Where in the entries below does "full" appear? Copy every line that has it.

[Collected data]
BEGIN

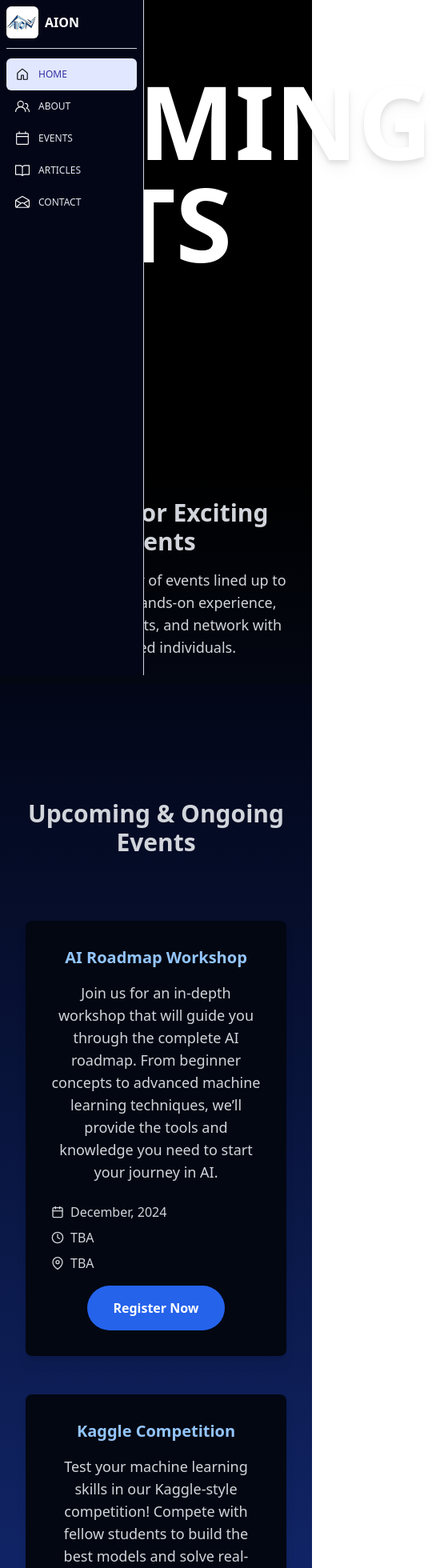
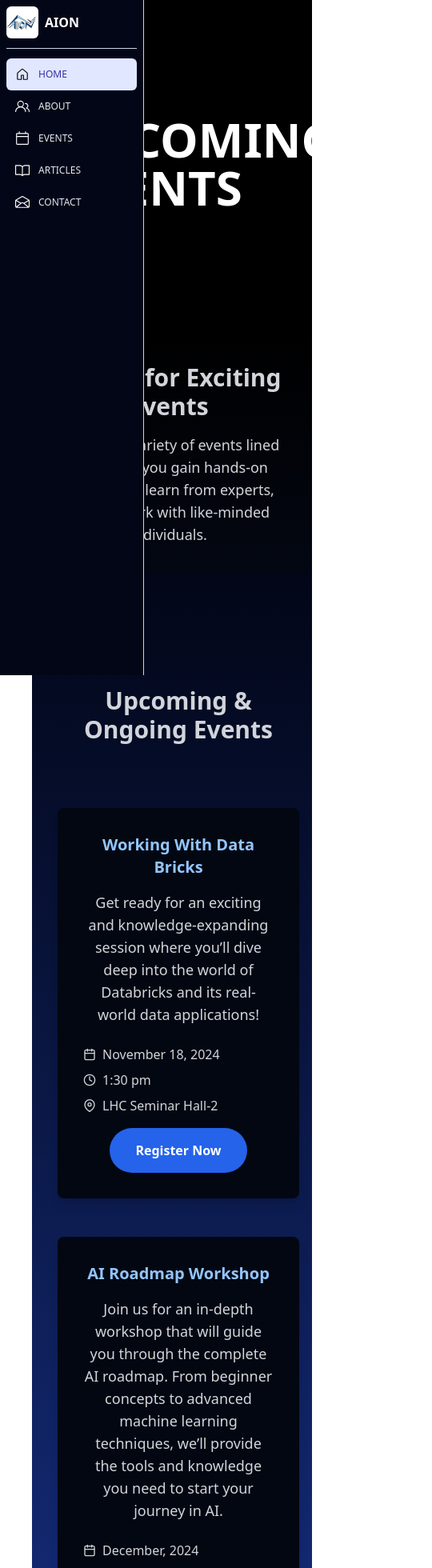
Before and after one commit to Gozfrth/aion, a React (Create React App) app: page /events in a window 390 px wide. Shown: the top 1960 px of the page at 80% size, 540 px wide, since content can reach past the window. Built offline with nearby package versions, Linux system fonts and the light colour scheme; grey boxes are pictures that could not be loaded.

Commit message:
Mobile viewing

```diff
--- a/src/components/Button.js
+++ /dev/null
@@ -1,52 +0,0 @@
-import className from 'classnames';
-//key-value pair where key is only included if value is true.
-
-function Button({
-    children,
-    primary,
-    secondary,
-    success,
-    warning,
-    danger,
-    outline,
-    rounded,
-    ...rest
- }) {
-    const classes = className(
-        rest.className,
-        'flex items-center px-3 py-1.5 border',
-        {
-            'border-blue-500 bg-blue-500': primary,
-            'border-gray-900 bg-gray-500': secondary,
-            'border-green-500 bg-green-500': success,
-            'border-yellow-400 bg-yellow-400': warning,
-            'border-red-500 bg-red-500': danger,
-            'rounded-full': rounded,
-            'text-white': !outline &&(primary || secondary || warning || danger),
-            'bg-white': outline,
-            'text-blue-500': outline && primary,
-            'text-gray-900': outline && secondary,
-            'text-green-500': outline && success,
-            'text-yellow-400': outline && warning,
-            'text-red-500': outline && danger,
-        });
-
-    return <button {...rest} className={classes} >
-        {children}
-    </button>;
-}
-
-Button.propTypes = {
-    checkVariationValue: ({ primary, secondary, success, warning, danger }) => {
-        const count = Number(!!primary)
-            +Number(!!secondary)
-            +Number(!!warning)
-            +Number(!!success)
-            +Number(!!danger);
-        if(count>1){
-            return new Error('only one of primary, secondary, success, warning, danger can be true')
-        }
-    },
-};
-
-export default Button;
--- a/src/pages/ArticlesPage.js
+++ b/src/pages/ArticlesPage.js
@@ -4,28 +4,36 @@ import { FiCalendar, FiClock, FiMapPin } from "react-icons/fi";
 function EventsPage() {
     const events = [
         {
+            title: "Working With Data Bricks",
+            date: "November 18, 2024",
+            time: "1:30 pm",
+            location: "LHC Seminar Hall-2",
+            description: "Get ready for an exciting and knowledge-expanding session where you’ll dive deep into the world of Databricks and its real-world data applications!",
+            status: "Upcoming",
+        },
+        {
             title: "AI Roadmap Workshop",
             date: "December, 2024",
             time: "TBA",
             location: "TBA",
-            description: "Join us for an in-depth workshop that will guide you through the complete AI roadmap. From beginner concepts to advanced machine learning techniques, we’ll provide the tools and knowledge you need to start your journey in AI.",
-            status: "Upcoming",
+            description: "Join us for an in-depth workshop that will guide you through the complete AI roadmap. We’ll provide the tools and knowledge you need to start your journey in AI.",
+            status: "TBA",
         },
-        {
-            title: "Kaggle Competition",
-            date: "February, 2024",
-            time: "TBA",
-            location: "TBA",
-            description: "Test your machine learning skills in our Kaggle-style competition! Compete with fellow students to build the best models and solve real-world data science problems. Great prizes await the top teams.",
-            status: "Upcoming",
-        },
+        // {
+        //     title: "Kaggle Competition",
+        //     date: "February, 2024",
+        //     time: "TBA",
+        //     location: "TBA",
+        //     description: "Test your machine learning skills in our Kaggle-style competition! Compete with fellow students to build the best models and solve real-world data science problems. Great prizes await the top teams.",
+        //     status: "TBA",
+        // },
         {
             title: "AI Week",
             date: "March, 2025",
             time: "TBA",
             location: "TBA",
             description: "AI Week is a week-long event where students, professionals, and AI enthusiasts come together to explore the latest advancements in AI. Join workshops, panel discussions, and networking events to dive deep into the future of AI and machine learning.",
-            status: "In Progress",
+            status: "TBA",
         },
     ];
 
@@ -33,12 +41,12 @@ function EventsPage() {
         <div className="text-gray-300 font-sans">
             <div className="flex overflow-hidden">
                 <div className="relative w-full h-[50vh] flex pl-40 bg-black bg-cover">
-                    <div className="absolute bg-black opacity-40"></div>
+                    <div className="absolute inset-0 bg-black opacity-40"></div>
 
                     <motion.h1
-                        className="ml-[120px] absolute z-10 w-1/2 text-9xl font-bold text-white drop-shadow-lg"
-                        initial={{ y: 20 }}
-                        animate={{ y: 40 }}
+                        className="left-32 top-16 absolute z-2 text-6xl md:text-9xl font-bold text-white drop-shadow-lg"
+                        initial={{ y: 40 }}
+                        animate={{ y: 80 }}
                         transition={{ duration: 4, ease: "easeInOut" }}
                     >
                         ARTICLES
@@ -46,7 +54,7 @@ function EventsPage() {
                 </div>
             </div>
 
-            <section className="p-8 md:p-16 bg-gradient-to-b from-black to-gray-950 flex items-center justify-center text-center">
+            <section className="ml-8 p-8 md:p-16 bg-gradient-to-b from-black to-blue-800 flex items-center justify-center text-center">
                 <div className="max-w-3xl">
                     <h2 className="text-3xl md:text-5xl font-semibold text-gray-300">
                         Join Us for Exciting Events
@@ -57,8 +65,8 @@ function EventsPage() {
                 </div>
             </section>
 
-            <section className="bg-slate-950 py-16 bg-gradient-to-b from-transparent to-blue-800">
-                <div className="max-w-6xl mx-auto px-8 text-center mt-20">
+            {/* <section className="ml-10 bg-slate-950 py-16 bg-gradient-to-b from-transparent to-blue-800">
+                <div className="max-w-6xl mx-auto pl-8 pr-4 text-center mt-20">
                     <h2 className="text-3xl md:text-4xl font-semibold text-gray-300 mb-8">Upcoming & Ongoing Events</h2>
                     <div className="grid grid-cols-1 md:grid-cols-2 gap-12 pt-12 pb-20">
                         {events.map((event, index) => (
@@ -84,25 +92,25 @@ function EventsPage() {
                                     <button
                                         className={`${event.status === "Upcoming"
                                             ? "bg-blue-600 hover:bg-blue-700"
-                                            : event.status === "In Progress"
+                                            : event.status === "Completed"
                                                 ? "bg-yellow-500 hover:bg-yellow-600"
                                                 : "bg-gray-500 hover:bg-gray-600"
-                                            } px-8 py-4 text-white font-semibold rounded-full transition duration-300`}
+                                            } ${event.status !== "TBA" ? "px-8 py-4 text-white font-semibold rounded-full transition duration-300" : ""}`}
                                     >
                                         {event.status === "Upcoming"
                                             ? "Register Now"
-                                            : event.status === "In Progress"
-                                                ? "Join Event"
-                                                : "Event Completed"}
+                                            : event.status === "Completed"
+                                                ? "Event Completed"
+                                                : ""}
                                     </button>
                                 </div>
                             </div>
                         ))}
                     </div>
                 </div>
-            </section>
+            </section> */}
 
-            <section className="bg-blue-800 text-white py-16 pb-20">
+            <section className="ml-8 bg-blue-800 text-white py-16 pb-20">
                 <div className="max-w-6xl mx-auto px-8 text-center">
                     <h2 className="text-3xl md:text-4xl font-semibold">
                         Don't Miss Out on Our Events!
--- a/src/pages/EventsPage.js
+++ b/src/pages/EventsPage.js
@@ -4,49 +4,58 @@ import { FiCalendar, FiClock, FiMapPin } from "react-icons/fi";
 function EventsPage() {
     const events = [
         {
+            title: "Working With Data Bricks",
+            date: "November 18, 2024",
+            time: "1:30 pm",
+            location: "LHC Seminar Hall-2",
+            description: "Get ready for an exciting and knowledge-expanding session where you’ll dive deep into the world of Databricks and its real-world data applications!",
+            status: "Upcoming",
+        },
+        {
             title: "AI Roadmap Workshop",
             date: "December, 2024",
             time: "TBA",
             location: "TBA",
             description: "Join us for an in-depth workshop that will guide you through the complete AI roadmap. From beginner concepts to advanced machine learning techniques, we’ll provide the tools and knowledge you need to start your journey in AI.",
-            status: "Upcoming",
+            status: "TBA",
         },
-        {
-            title: "Kaggle Competition",
-            date: "February, 2024",
-            time: "TBA",
-            location: "TBA",
-            description: "Test your machine learning skills in our Kaggle-style competition! Compete with fellow students to build the best models and solve real-world data science problems. Great prizes await the top teams.",
-            status: "Upcoming",
-        },
+        // {
+        //     title: "Kaggle Competition",
+        //     date: "February, 2024",
+        //     time: "TBA",
+        //     location: "TBA",
+        //     description: "Test your machine learning skills in our Kaggle-style competition! Compete with fellow students to build the best models and solve real-world data science problems. Great prizes await the top teams.",
+        //     status: "TBA",
+        // },
         {
             title: "AI Week",
             date: "March, 2025",
             time: "TBA",
             location: "TBA",
             description: "AI Week is a week-long event where students, professionals, and AI enthusiasts come together to explore the latest advancements in AI. Join workshops, panel discussions, and networking events to dive deep into the future of AI and machine learning.",
-            status: "In Progress",
+            status: "TBA",
         },
     ];
 
     return (
         <div className="text-gray-300 font-sans">
-            <div className="relative w-full h-[70vh] flex bg-black bg-cover">
-                {/* Title Section */}
-                <div className="w-1/2 flex items-center justify-center pl-40 bg-black">
+            <div className="flex overflow-hidden">
+                <div className="relative w-full h-[50vh] flex pl-40 bg-black bg-cover">
+                    <div className="absolute inset-0 bg-black opacity-40"></div>
+
                     <motion.h1
-                        className="text-9xl font-bold text-white drop-shadow-lg"
-                        initial={{ y: -100 }}
-                        animate={{ y: -80 }}
+                        className="left-20 top-16 absolute z-2 text-6xl md:text-9xl font-bold text-white drop-shadow-lg"
+                        initial={{ y: 40 }}
+                        animate={{ y: 80 }}
                         transition={{ duration: 4, ease: "easeInOut" }}
                     >
                         UPCOMING EVENTS
                     </motion.h1>
                 </div>
 
-                {/* Video Section */}
-                <div className="w-1/2 relative h-full flex items-center justify-center p-40">
-                    {/* Background Video */}
+            </div>
+            <div className="w-full h-full flex items-center justify-center pb-40 bg-black bg-cover hidden md:flex">
+                <div>
                     <img
                         className="w-full h-full object-cover"
                         src="../../videos/phineas.gif"
@@ -57,8 +66,7 @@ function EventsPage() {
                 </div>
             </div>
 
-
-            <section className="p-8 md:p-16 bg-gradient-to-b from-black to-gray-950 text-center">
+            <section className="ml-8 p-8 md:p-16 bg-gradient-to-b from-black to-gray-950 text-center">
                 <h2 className="text-3xl md:text-5xl font-semibold text-gray-300">
                     Join Us for Exciting Events
                 </h2>
@@ -67,8 +75,8 @@ function EventsPage() {
                 </p>
             </section>
 
-            <section className="bg-slate-950 py-16 bg-gradient-to-b from-transparent to-blue-800">
-                <div className="max-w-6xl mx-auto px-8 text-center mt-20">
+            <section className="ml-10 bg-slate-950 py-16 bg-gradient-to-b from-transparent to-blue-800">
+                <div className="max-w-6xl mx-auto pl-8 pr-4 text-center mt-20">
                     <h2 className="text-3xl md:text-4xl font-semibold text-gray-300 mb-8">Upcoming & Ongoing Events</h2>
                     <div className="grid grid-cols-1 md:grid-cols-2 gap-12 pt-12 pb-20">
                         {events.map((event, index) => (
@@ -94,16 +102,16 @@ function EventsPage() {
                                     <button
                                         className={`${event.status === "Upcoming"
                                             ? "bg-blue-600 hover:bg-blue-700"
-                                            : event.status === "In Progress"
+                                            : event.status === "Completed"
                                                 ? "bg-yellow-500 hover:bg-yellow-600"
                                                 : "bg-gray-500 hover:bg-gray-600"
-                                            } px-8 py-4 text-white font-semibold rounded-full transition duration-300`}
+                                            } ${event.status !== "TBA" ? "px-8 py-4 text-white font-semibold rounded-full transition duration-300" : ""}`}
                                     >
                                         {event.status === "Upcoming"
                                             ? "Register Now"
-                                            : event.status === "In Progress"
-                                                ? "Join Event"
-                                                : "Event Completed"}
+                                            : event.status === "Completed"
+                                                ? "Event Completed"
+                                                : ""}
                                     </button>
                                 </div>
                             </div>
@@ -112,7 +120,7 @@ function EventsPage() {
                 </div>
             </section>
 
-            <section className="bg-blue-800 text-white py-16 pb-20">
+            <section className="ml-8 bg-blue-800 text-white py-16 pb-20">
                 <div className="max-w-6xl mx-auto px-8 text-center">
                     <h2 className="text-3xl md:text-4xl font-semibold">
                         Don't Miss Out on Our Events!
```
Also changed, not shown: src/App.js (+16 -1 lines), src/components/Card.js (+6 -2 lines), src/components/CardContainer.js (+8 -12 lines), src/components/SidebarTute.js (+52 -4 lines), src/pages/AboutUsPage.js (+6 -8 lines), src/pages/ContactUsPage.js (+9 -9 lines), src/pages/Home.js (+17 -19 lines).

END

• _Exercise answer_
-            'rounded-full': rounded,
                 <div className="relative w-full h-[50vh] flex pl-40 bg-black bg-cover">
-                                            } px-8 py-4 text-white font-semibold rounded-full transition duration-300`}
+                                            } ${event.status !== "TBA" ? "px-8 py-4 text-white font-semibold rounded-full transition duration-300" : ""}`}
-            <div className="relative w-full h-[70vh] flex bg-black bg-cover">
+                <div className="relative w-full h-[50vh] flex pl-40 bg-black bg-cover">
-                <div className="w-1/2 relative h-full flex items-center justify-center p-40">
+            <div className="w-full h-full flex items-center justify-center pb-40 bg-black bg-cover hidden md:flex">
                         className="w-full h-full object-cover"
-                                            } px-8 py-4 text-white font-semibold rounded-full transition duration-300`}
+                                            } ${event.status !== "TBA" ? "px-8 py-4 text-white font-semibold rounded-full transition duration-300" : ""}`}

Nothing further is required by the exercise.